** AVAILABLE DATA follows **
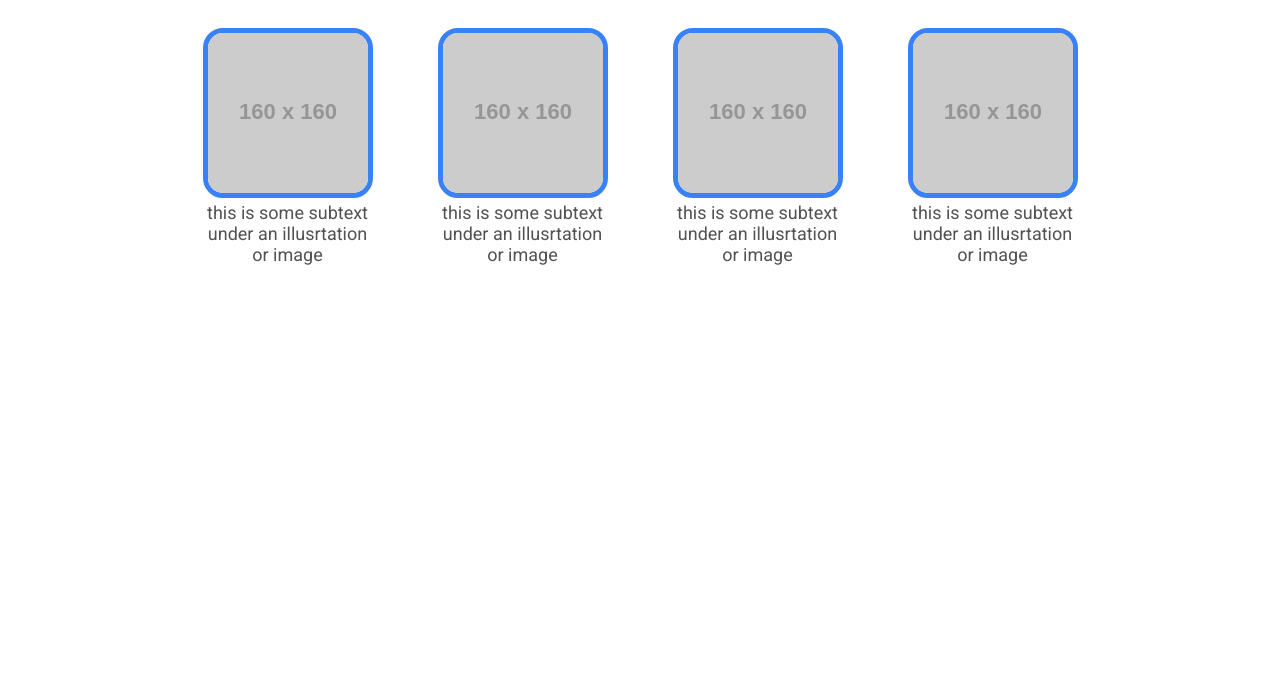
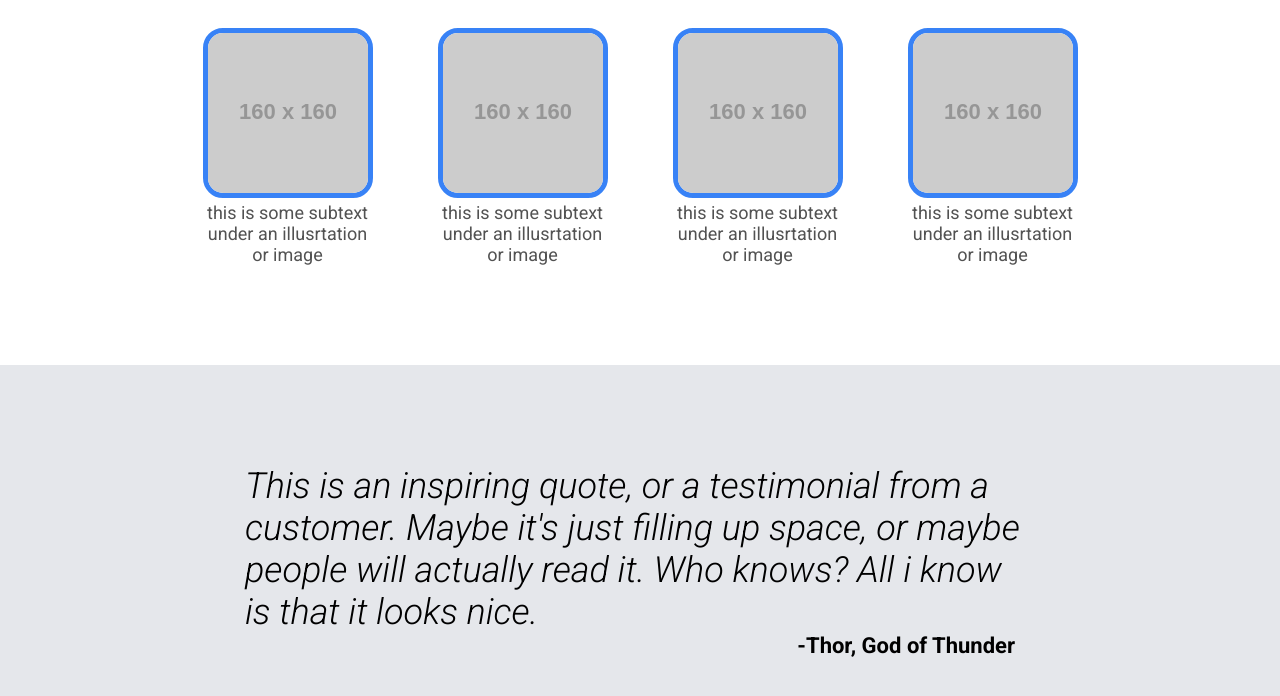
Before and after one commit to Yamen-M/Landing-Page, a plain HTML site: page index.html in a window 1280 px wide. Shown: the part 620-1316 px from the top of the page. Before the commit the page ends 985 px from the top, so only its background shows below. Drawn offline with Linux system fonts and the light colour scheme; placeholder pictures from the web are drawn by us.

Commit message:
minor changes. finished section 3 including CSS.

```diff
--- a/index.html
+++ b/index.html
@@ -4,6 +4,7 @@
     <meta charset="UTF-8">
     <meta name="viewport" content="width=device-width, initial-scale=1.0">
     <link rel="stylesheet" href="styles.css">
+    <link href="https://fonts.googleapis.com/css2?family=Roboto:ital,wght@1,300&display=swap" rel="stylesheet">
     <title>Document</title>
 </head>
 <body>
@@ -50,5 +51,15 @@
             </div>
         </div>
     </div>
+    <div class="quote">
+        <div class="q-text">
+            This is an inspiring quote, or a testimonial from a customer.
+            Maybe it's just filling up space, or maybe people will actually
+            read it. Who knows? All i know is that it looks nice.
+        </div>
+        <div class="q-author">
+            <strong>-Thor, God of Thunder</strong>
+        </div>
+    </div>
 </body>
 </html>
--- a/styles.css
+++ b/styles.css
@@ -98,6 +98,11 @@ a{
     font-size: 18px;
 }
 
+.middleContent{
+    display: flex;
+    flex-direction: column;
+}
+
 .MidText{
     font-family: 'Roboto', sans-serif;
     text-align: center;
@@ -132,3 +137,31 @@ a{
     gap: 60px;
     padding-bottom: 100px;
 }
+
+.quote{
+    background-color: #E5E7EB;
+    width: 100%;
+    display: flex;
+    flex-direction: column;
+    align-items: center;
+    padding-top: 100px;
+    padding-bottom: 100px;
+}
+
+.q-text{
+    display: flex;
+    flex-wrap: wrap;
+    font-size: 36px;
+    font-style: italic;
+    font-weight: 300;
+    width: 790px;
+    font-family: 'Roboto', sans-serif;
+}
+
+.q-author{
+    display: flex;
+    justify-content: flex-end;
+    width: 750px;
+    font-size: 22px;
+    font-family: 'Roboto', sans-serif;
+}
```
** End of AVAILABLE DATA **
_THE TASK_: Pull every line containing the word "class" out of the entries above.

_TASK RESULT_:
+    <div class="quote">
+        <div class="q-text">
+        <div class="q-author">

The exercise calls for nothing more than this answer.